Overall I’m torn what to think about the improvements, because they are improvements yet American hasn’t gone far enough.
- A new Admirals Club membership now costs $850 (discounts up to $100 based on status), and $50 less for renewals.
- In contrast, Delta charges $695 (without guests) for a membership, and their premium co-brand is less expensive too.
While American will let you bring more people into a lounge than Delta does, and recently-announced changes starting in 2025 (which we may see rolled back) limit frequency of access, Delta’s access has been historically more expensive justified by providing guests more while American was cheaper but provided less. They’re no longer cheaper.
But they’re trying to make it look like they’re offering a lot more than they really are! I have to chuckle at the menu in the National Airport E Concourse lounge, which if it wasn’t placed right beside the food would make you think that the offerings were actually quite extensive.
The ‘menu’ includes details of the snack tower of sadness (“assorted snack mix”) and separately lists crackers and pita chips as standalone items. “Grab and go” is… packaged fig bars and a bag of chips.

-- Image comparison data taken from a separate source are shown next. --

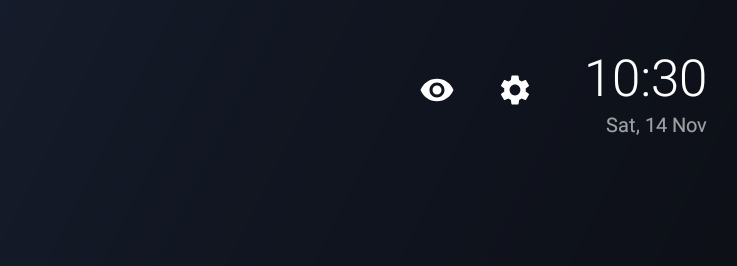
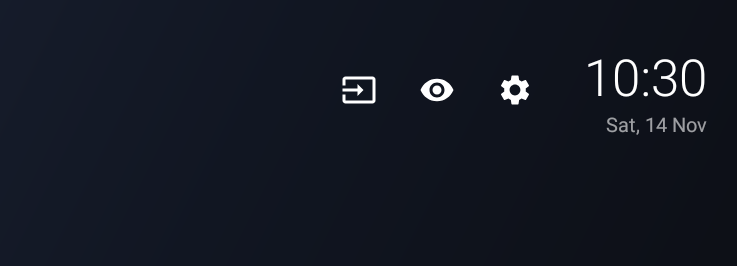
Before and after one commit to anujmv/lite-tv-launcher, an Android app: the MainActivity screen opened directly, with no data from a screen before it, on a phone screen of 824 x 412 dp (held sideways). Shown: the top 266 px of the screen, without its empty margins (457-1194 px from the left). Run offline under Robolectric (Android 15) with nearby library versions, the phone set to English and light mode, and no system bars.

Commit message:
Add Inputs button to switch HDMI/AV/Tuner sources
Lists the TV's physical inputs via TvInputManager and opens the chosen
one in the system TV app through a passthrough channel URI. Streaming
apps that register TV inputs are filtered out, and duplicate tuners
are collapsed.

Bump to 1.1 and document removing stock launchers that re-enable
themselves after reboot.

Co-Authored-By: Claude Opus 5.5 <noreply@anthropic.com>

```diff
--- a/app/build.gradle.kts
+++ b/app/build.gradle.kts
@@ -11,8 +11,8 @@ android {
         applicationId = "dev.lite.launcher"
         minSdk = 21
         targetSdk = 34
-        versionCode = 1
-        versionName = "1.0"
+        versionCode = 2
+        versionName = "1.1"
     }
 
     // Release key comes from ~/.gradle/gradle.properties; without it, release builds use the debug key.
--- a/app/src/main/AndroidManifest.xml
+++ b/app/src/main/AndroidManifest.xml
@@ -3,6 +3,7 @@
 
     <uses-feature android:name="android.software.leanback" android:required="false" />
     <uses-feature android:name="android.hardware.touchscreen" android:required="false" />
+    <uses-feature android:name="android.software.live_tv" android:required="false" />
 
     <uses-permission android:name="android.permission.REQUEST_DELETE_PACKAGES" />
 
--- /dev/null
+++ b/app/src/main/res/drawable/ic_input.xml
@@ -0,0 +1,6 @@
+<vector xmlns:android="http://schemas.android.com/apk/res/android"
+    android:width="24dp" android:height="24dp"
+    android:viewportWidth="24" android:viewportHeight="24">
+    <path android:fillColor="#FFFFFFFF"
+        android:pathData="M21,3.01H3c-1.1,0 -2,0.9 -2,2V9h2V4.99h18v14.03H3V15H1v4.01c0,1.1 0.9,1.98 2,1.98h18c1.1,0 2,-0.88 2,-1.98v-14c0,-1.11 -0.9,-2 -2,-2zM11,16l4,-4 -4,-4v3H1v2h10v3z" />
+</vector>
--- a/app/src/main/res/layout/main.xml
+++ b/app/src/main/res/layout/main.xml
@@ -25,9 +25,19 @@
             android:textSize="22sp" />
 
         <ImageButton
+            android:id="@+id/inputs"
+            android:layout_width="44dp"
+            android:layout_height="44dp"
+            android:background="@drawable/btn_bg"
+            android:contentDescription="@string/inputs"
+            android:focusable="true"
+            android:src="@drawable/ic_input" />
+
+        <ImageButton
             android:id="@+id/hidden"
             android:layout_width="44dp"
             android:layout_height="44dp"
+            android:layout_marginStart="8dp"
             android:background="@drawable/btn_bg"
             android:contentDescription="@string/hidden_apps"
             android:focusable="true"
--- a/app/src/main/res/values/strings.xml
+++ b/app/src/main/res/values/strings.xml
@@ -1,5 +1,7 @@
 <resources>
     <string name="app_name">Lite Launcher</string>
+    <string name="inputs">Inputs</string>
+    <string name="no_inputs">No inputs found</string>
     <string name="settings">Settings</string>
     <string name="hidden_apps">Hidden apps</string>
     <string name="move">Move</string>
```
Also changed, not shown: app/src/main/java/dev/lite/launcher/MainActivity.kt (+37 -1 lines), 2 other files.
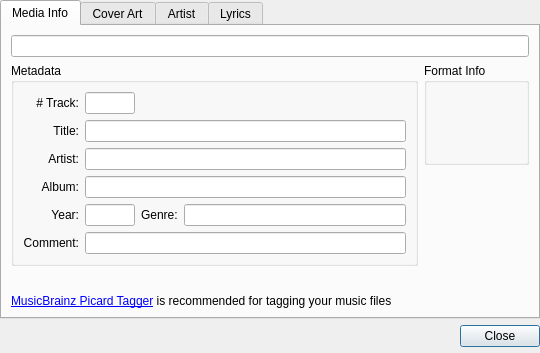
tkrotoff/QuarkPlayer, file libs/mediainfowindow/MediaInfoWindow.ui: the form before one commit.
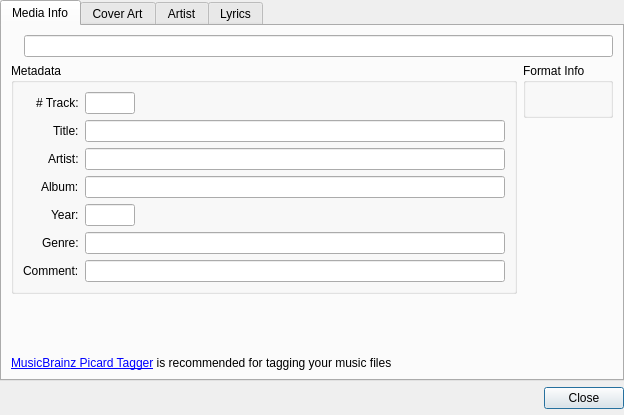
The form after the commit. Custom widgets are drawn as their Qt base class.

```diff
--- a/libs/mediainfowindow/MediaInfoWindow.ui
+++ b/libs/mediainfowindow/MediaInfoWindow.ui
@@ -5,8 +5,8 @@
    <rect>
     <x>0</x>
     <y>0</y>
-    <width>540</width>
-    <height>342</height>
+    <width>624</width>
+    <height>415</height>
    </rect>
   </property>
   <property name="windowTitle" >
@@ -34,29 +34,55 @@
       <attribute name="title" >
        <string>Media Info</string>
       </attribute>
-      <layout class="QGridLayout" name="gridLayout_4" >
-       <item row="0" column="0" colspan="2" >
+      <layout class="QGridLayout" name="gridLayout_3" >
+       <item row="0" column="0" >
+        <layout class="QHBoxLayout" name="horizontalLayout" >
+         <item>
+          <widget class="QLabel" name="fileTypeLabel" >
+           <property name="text" >
+            <string/>
+           </property>
+          </widget>
+         </item>
+         <item>
         <widget class="QLineEdit" name="filenameLineEdit" >
          <property name="readOnly" >
           <bool>true</bool>
          </property>
         </widget>
        </item>
-       <item rowspan="2" row="1" column="0" >
+        </layout>
+       </item>
+       <item row="1" column="0" >
+        <layout class="QGridLayout" name="gridLayout_2" >
+         <item rowspan="2" row="0" column="0" >
         <widget class="QGroupBox" name="metadataGroupBox" >
          <property name="title" >
           <string>Metadata</string>
          </property>
-         <layout class="QGridLayout" name="gridLayout_3" >
+           <layout class="QGridLayout" name="gridLayout" >
           <item row="0" column="0" >
-           <layout class="QGridLayout" name="gridLayout_2" >
+             <layout class="QFormLayout" name="formLayout_2" >
+              <property name="labelAlignment" >
+               <set>Qt::AlignRight|Qt::AlignTrailing|Qt::AlignVCenter</set>
+              </property>
             <item row="0" column="0" >
              <widget class="QLabel" name="trackLabel" >
               <property name="text" >
                <string># Track:</string>
               </property>
-              <property name="alignment" >
-               <set>Qt::AlignRight|Qt::AlignTrailing|Qt::AlignVCenter</set>
+               </widget>
+              </item>
+              <item row="0" column="1" >
+               <widget class="QLineEdit" name="trackLineEdit" >
+                <property name="maximumSize" >
+                 <size>
+                  <width>50</width>
+                  <height>16777215</height>
+                 </size>
+                </property>
+                <property name="readOnly" >
+                 <bool>true</bool>
               </property>
              </widget>
             </item>
@@ -65,8 +91,12 @@
               <property name="text" >
                <string>Title:</string>
               </property>
-              <property name="alignment" >
-               <set>Qt::AlignRight|Qt::AlignTrailing|Qt::AlignVCenter</set>
+               </widget>
+              </item>
+              <item row="1" column="1" >
+               <widget class="QLineEdit" name="titleLineEdit" >
+                <property name="readOnly" >
+                 <bool>true</bool>
               </property>
              </widget>
             </item>
@@ -75,8 +105,12 @@
               <property name="text" >
                <string>Artist:</string>
               </property>
-              <property name="alignment" >
-               <set>Qt::AlignRight|Qt::AlignTrailing|Qt::AlignVCenter</set>
+               </widget>
+              </item>
+              <item row="2" column="1" >
+               <widget class="QLineEdit" name="artistLineEdit" >
+                <property name="readOnly" >
+                 <bool>true</bool>
               </property>
              </widget>
             </item>
@@ -85,8 +119,12 @@
               <property name="text" >
                <string>Album:</string>
               </property>
-              <property name="alignment" >
-               <set>Qt::AlignRight|Qt::AlignTrailing|Qt::AlignVCenter</set>
+               </widget>
+              </item>
+              <item row="3" column="1" >
+               <widget class="QLineEdit" name="albumLineEdit" >
+                <property name="readOnly" >
+                 <bool>true</bool>
               </property>
              </widget>
             </item>
@@ -95,87 +133,43 @@
               <property name="text" >
                <string>Year:</string>
               </property>
-              <property name="alignment" >
-               <set>Qt::AlignRight|Qt::AlignTrailing|Qt::AlignVCenter</set>
-              </property>
-             </widget>
-            </item>
-            <item row="5" column="0" >
-             <widget class="QLabel" name="commentLabel" >
-              <property name="text" >
-               <string>Comment:</string>
-              </property>
-              <property name="alignment" >
-               <set>Qt::AlignRight|Qt::AlignTrailing|Qt::AlignVCenter</set>
-              </property>
-             </widget>
-            </item>
-           </layout>
-          </item>
-          <item row="0" column="1" >
-           <layout class="QGridLayout" name="gridLayout" >
-            <item row="0" column="0" >
-             <widget class="QLineEdit" name="trackLineEdit" >
-              <property name="maximumSize" >
-               <size>
-                <width>50</width>
-                <height>16777215</height>
-               </size>
-              </property>
-              <property name="readOnly" >
-               <bool>true</bool>
-              </property>
-             </widget>
-            </item>
-            <item row="1" column="0" colspan="3" >
-             <widget class="QLineEdit" name="titleLineEdit" >
-              <property name="readOnly" >
-               <bool>true</bool>
-              </property>
-             </widget>
-            </item>
-            <item row="2" column="0" colspan="3" >
-             <widget class="QLineEdit" name="artistLineEdit" >
-              <property name="readOnly" >
-               <bool>true</bool>
-              </property>
-             </widget>
-            </item>
-            <item row="3" column="0" colspan="3" >
-             <widget class="QLineEdit" name="albumLineEdit" >
-              <property name="readOnly" >
-               <bool>true</bool>
-              </property>
-             </widget>
-            </item>
-            <item row="4" column="0" >
-             <widget class="QLineEdit" name="yearLineEdit" >
-              <property name="maximumSize" >
-               <size>
-                <width>50</width>
-                <height>16777215</height>
-               </size>
-              </property>
-              <property name="readOnly" >
-               <bool>true</bool>
-              </property>
              </widget>
             </item>
             <item row="4" column="1" >
+               <widget class="QLineEdit" name="yearLineEdit" >
+                <property name="maximumSize" >
+                 <size>
+                  <width>50</width>
+                  <height>16777215</height>
+                 </size>
+                </property>
+                <property name="readOnly" >
+                 <bool>true</bool>
+                </property>
+               </widget>
+              </item>
+              <item row="5" column="0" >
              <widget class="QLabel" name="genreLabel" >
               <property name="text" >
                <string>Genre:</string>
               </property>
              </widget>
             </item>
-            <item row="4" column="2" >
+              <item row="5" column="1" >
              <widget class="QLineEdit" name="genreLineEdit" >
               <property name="readOnly" >
                <bool>true</bool>
               </property>
              </widget>
             </item>
-            <item row="5" column="0" colspan="3" >
+              <item row="6" column="0" >
+               <widget class="QLabel" name="commentLabel" >
+                <property name="text" >
+                 <string>Comment:</string>
+                </property>
+               </widget>
+              </item>
+              <item row="6" column="1" >
              <widget class="QLineEdit" name="commentLineEdit" >
               <property name="readOnly" >
                <bool>true</bool>
@@ -185,9 +179,11 @@
            </layout>
           </item>
          </layout>
-        </widget>
-       </item>
-       <item row="1" column="1" >
+           <zorder>trackLabel</zorder>
+           <zorder>formLayoutWidget_2</zorder>
+          </widget>
+         </item>
+         <item row="0" column="1" >
         <widget class="QGroupBox" name="formatInfoGroupBox" >
          <property name="title" >
           <string>Format Info</string>
@@ -204,25 +200,10 @@
            </widget>
           </item>
          </layout>
-        </widget>
-       </item>
-       <item rowspan="3" row="2" column="1" >
-        <spacer name="verticalSpacer_2" >
-         <property name="orientation" >
-          <enum>Qt::Vertical</enum>
-         </property>
-         <property name="sizeHint" stdset="0" >
-          <size>
-           <width>105</width>
-           <height>5</height>
-          </size>
-         </property>
-        </spacer>
-       </item>
-       <item row="3" column="0" >
-        <widget class="QLabel" name="moreInfoLabel" />
-       </item>
-       <item row="4" column="0" >
+           <zorder>formatInfoLabel</zorder>
+          </widget>
+         </item>
+         <item row="1" column="1" >
         <spacer name="verticalSpacer" >
          <property name="orientation" >
           <enum>Qt::Vertical</enum>
@@ -230,12 +211,30 @@
          <property name="sizeHint" stdset="0" >
           <size>
            <width>20</width>
-           <height>5</height>
+             <height>40</height>
           </size>
          </property>
         </spacer>
        </item>
-       <item row="5" column="0" colspan="2" >
+        </layout>
+       </item>
+       <item row="2" column="0" >
+        <widget class="QLabel" name="moreInfoLabel" />
+       </item>
+       <item row="3" column="0" >
+        <spacer name="verticalSpacer_2" >
+         <property name="orientation" >
+          <enum>Qt::Vertical</enum>
+         </property>
+         <property name="sizeHint" stdset="0" >
+          <size>
+           <width>20</width>
+           <height>42</height>
+          </size>
+         </property>
+        </spacer>
+       </item>
+       <item row="4" column="0" >
         <widget class="QLabel" name="picardTaggerLinkLabel" >
          <property name="sizePolicy" >
           <sizepolicy vsizetype="Fixed" hsizetype="Preferred" >
```
Lines whose indentation alone changed are shown as unchanged.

In fact the chips get listed twice on the menu, once as a food item and once as a… local purveyor?
The new crab cakes were mostly breading.. yet still really delicious, actually.
The new serving ware used in the new template Admirals Clubs make meager salads looks really appealing. Presentation matters!
On the other hand, the mini-eclairs were disappointing and stale (hard).
Add in that the Coca Cola Freestyle soda machines are excellent – though sadly, after many years still not available in all lounges – the offerings really are much improved compared to cold cereal and fruit and sliders and mushy pasta, both of which had been improvements over what came before.
In Austin new food has meant sweet chili meatballs and peas and sweet potatoes. The facilities in Austin aren’t conducive to robust meals, and though a new club lounge for Austin was announced two years ago nothing has actually been done on that score.
Like much of what American does, it’s still a me-too product responding to the competition but with a little bit less. In many Delta clubs you’ll find legitimate buffets.
Ultimately the lounge food, which reminds me of a domestic Sheraton in the evenings, is probably better than eating on board. Here’s my lunch last week on an American Eagle Embraer E175. They’re still serving boxed, packaged meals (labeled only as vegetarian or protein) and this one had far less in it than on recent trips.
Flying mainline on the return I wound up with a ‘hot meal’. American Airlines middle managers love short rib because it’s relatively cheap, and because it’s so fatty it reheats well. It’s supposed to stay moist. I know better than to ever select this mystery meat, but since my alternative was the grain bowl that never goes away on a dinner flight I decided to give it a try. It was so tough as to be inedible, and so salty that I wouldn’t have wanted to eat it even if I could.
American Airlines food (whether in lounge or in air) isn’t a reason not to book American, and I suppose that’s what they’re going for.